Items from a data source:
• • • •

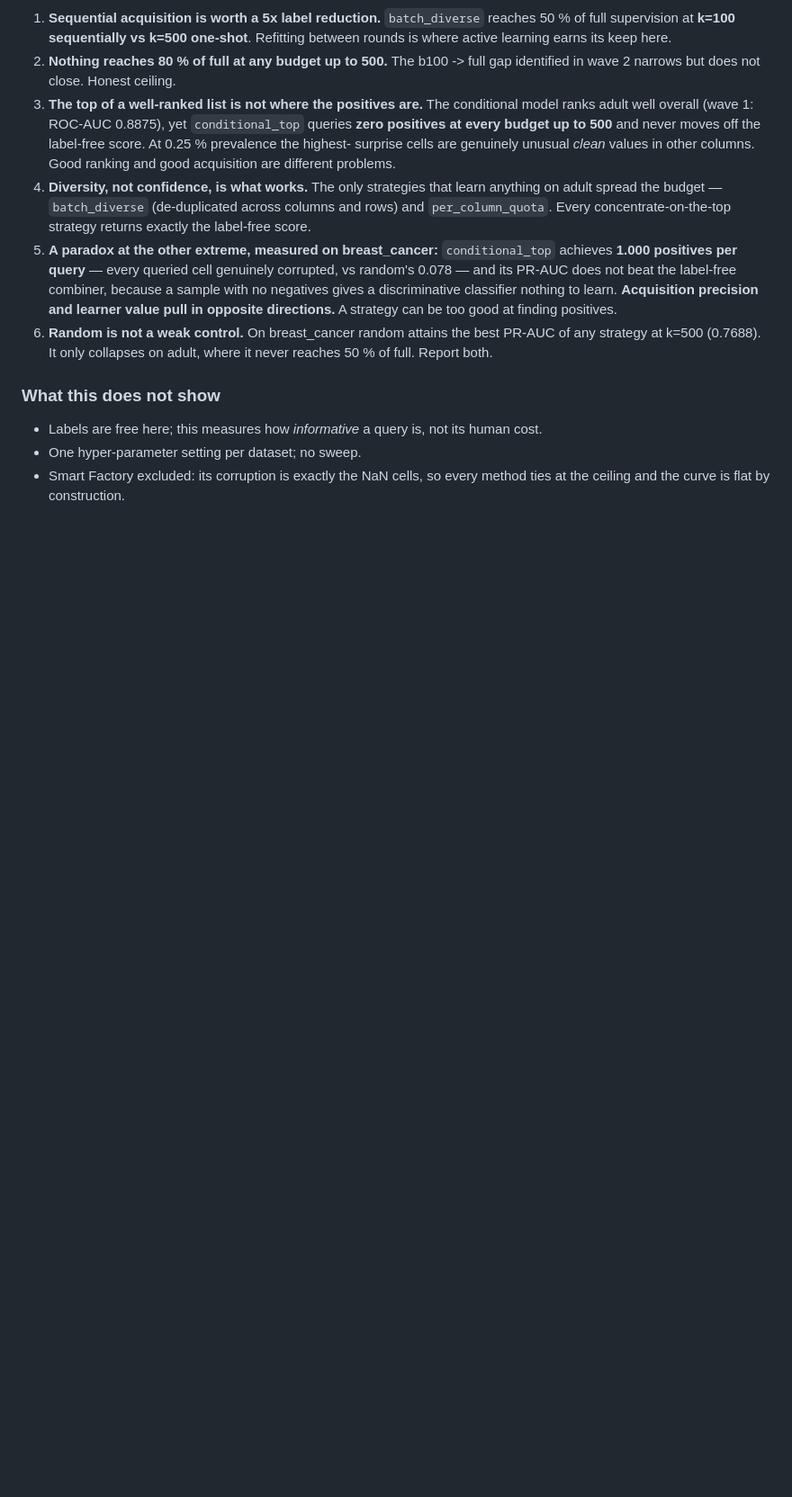
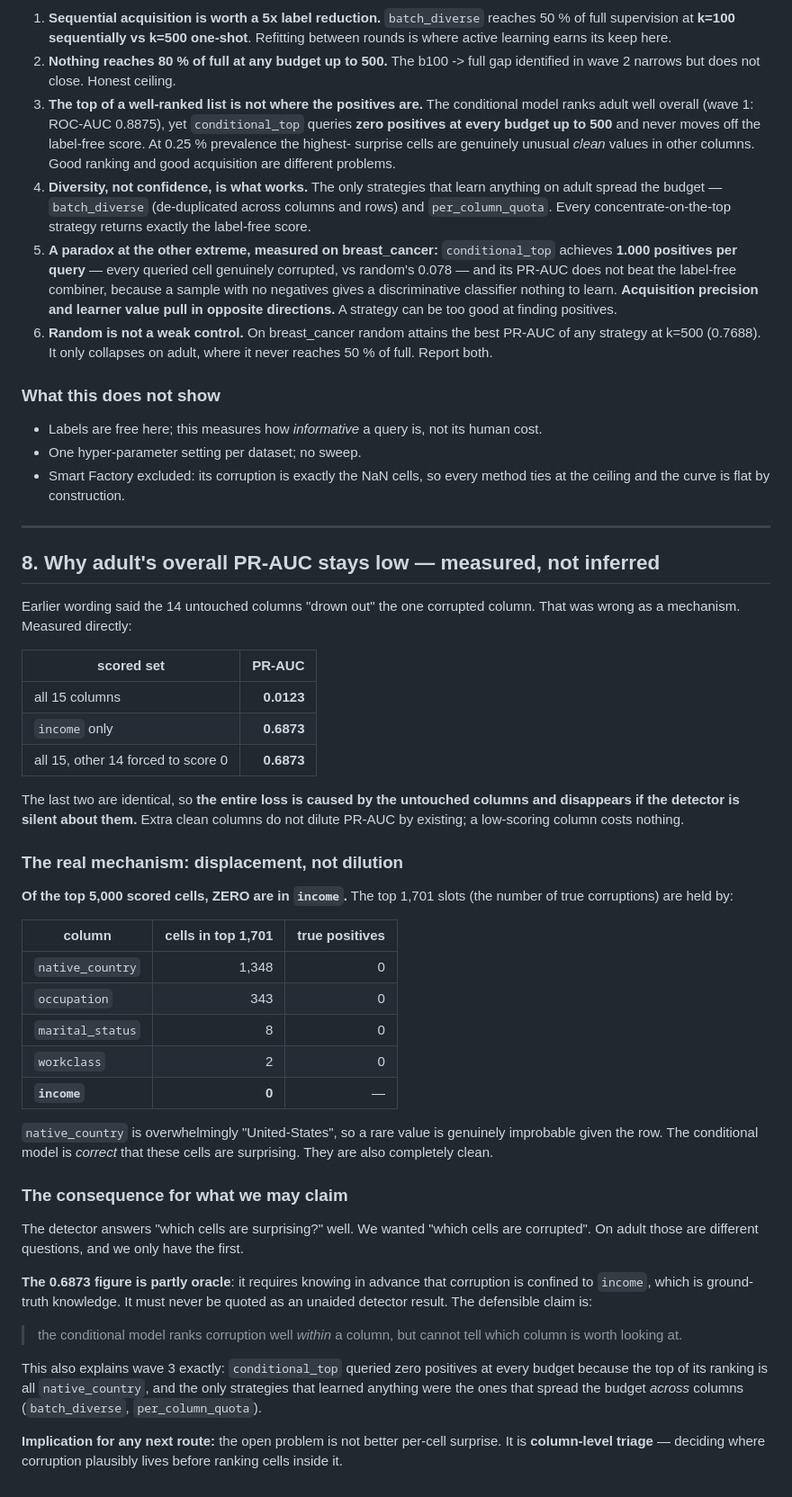
Before and after one commit to sruthi-pyda/data-repair-project, a Markdown page: docs/research_program.md, the part around the change. Shown at 90% size. Rendered like a GitHub page; blank space fills up the shorter version.

Commit message:
Correct the mechanism behind adult's low overall PR-AUC: displacement, not dilution
Prompted by a challenge to the earlier 'the other 14 columns drown it
out' wording, which was wrong as a mechanism. Measured directly:

  all 15 columns                      PR-AUC 0.0123
  income only                         PR-AUC 0.6873
  all 15, other 14 forced to score 0  PR-AUC 0.6873

The last two being identical proves the entire loss comes from the
untouched columns and vanishes if the detector is silent about them.
Extra clean columns do not dilute PR-AUC by existing.

The real mechanism is displacement: of the top 5,000 scored cells, ZERO
are in income. The top 1,701 slots are native_country (1,348),
occupation (343), marital_status (8), workclass (2). native_country is
overwhelmingly United-States, so a rare value is genuinely improbable
given the row -- the model is CORRECT that those cells are surprising,
and they are also completely clean.

Two consequences recorded:

1. The 0.6873 figure is PARTLY ORACLE. It requires knowing in advance
   that corruption is confined to income, which is ground-truth
   knowledge, and must never be quoted as an unaided detector result.
   The defensible claim is that the model ranks corruption well WITHIN a
   column but cannot tell which column is worth looking at.
2. This explains wave 3 exactly: conditional_top queried zero positives
   at every budget because the top of its ranking is all native_country,
   and only the budget-spreading strategies learned anything.

The open problem is therefore column-level triage, not better per-cell
surprise.

```diff
--- a/docs/research_program.md
+++ b/docs/research_program.md
@@ -391,3 +391,60 @@ full = 0.7024.
 - One hyper-parameter setting per dataset; no sweep.
 - Smart Factory excluded: its corruption is exactly the NaN cells, so every
   method ties at the ceiling and the curve is flat by construction.
+
+
+---
+
+## 8. Why adult's overall PR-AUC stays low — measured, not inferred
+
+Earlier wording said the 14 untouched columns "drown out" the one corrupted
+column. That was wrong as a mechanism. Measured directly:
+
+| scored set | PR-AUC |
+|---|---:|
+| all 15 columns | **0.0123** |
+| `income` only | **0.6873** |
+| all 15, other 14 forced to score 0 | **0.6873** |
+
+The last two are identical, so **the entire loss is caused by the untouched
+columns and disappears if the detector is silent about them.** Extra clean
+columns do not dilute PR-AUC by existing; a low-scoring column costs nothing.
+
+### The real mechanism: displacement, not dilution
+
+**Of the top 5,000 scored cells, ZERO are in `income`.** The top 1,701 slots
+(the number of true corruptions) are held by:
+
+| column | cells in top 1,701 | true positives |
+|---|---:|---:|
+| `native_country` | 1,348 | 0 |
+| `occupation` | 343 | 0 |
+| `marital_status` | 8 | 0 |
+| `workclass` | 2 | 0 |
+| **`income`** | **0** | — |
+
+`native_country` is overwhelmingly "United-States", so a rare value is
+genuinely improbable given the row. The conditional model is *correct* that
+these cells are surprising. They are also completely clean.
+
+### The consequence for what we may claim
+
+The detector answers "which cells are surprising?" well. We wanted "which
+cells are corrupted". On adult those are different questions, and we only
+have the first.
+
+**The 0.6873 figure is partly oracle**: it requires knowing in advance that
+corruption is confined to `income`, which is ground-truth knowledge. It must
+never be quoted as an unaided detector result. The defensible claim is:
+
+> the conditional model ranks corruption well *within* a column, but cannot
+> tell which column is worth looking at.
+
+This also explains wave 3 exactly: `conditional_top` queried zero positives at
+every budget because the top of its ranking is all `native_country`, and the
+only strategies that learned anything were the ones that spread the budget
+*across* columns (`batch_diverse`, `per_column_quota`).
+
+**Implication for any next route:** the open problem is not better per-cell
+surprise. It is **column-level triage** — deciding where corruption plausibly
+lives before ranking cells inside it.
```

• • • •

Exercise instructions ▸
Find the lines above that contain the word "which" and copy each one.

Solution ▸
out' wording, which was wrong as a mechanism. Measured directly:
   that corruption is confined to income, which is ground-truth
   column but cannot tell which column is worth looking at.
+The detector answers "which cells are surprising?" well. We wanted "which
+corruption is confined to `income`, which is ground-truth knowledge. It must
+> tell which column is worth looking at.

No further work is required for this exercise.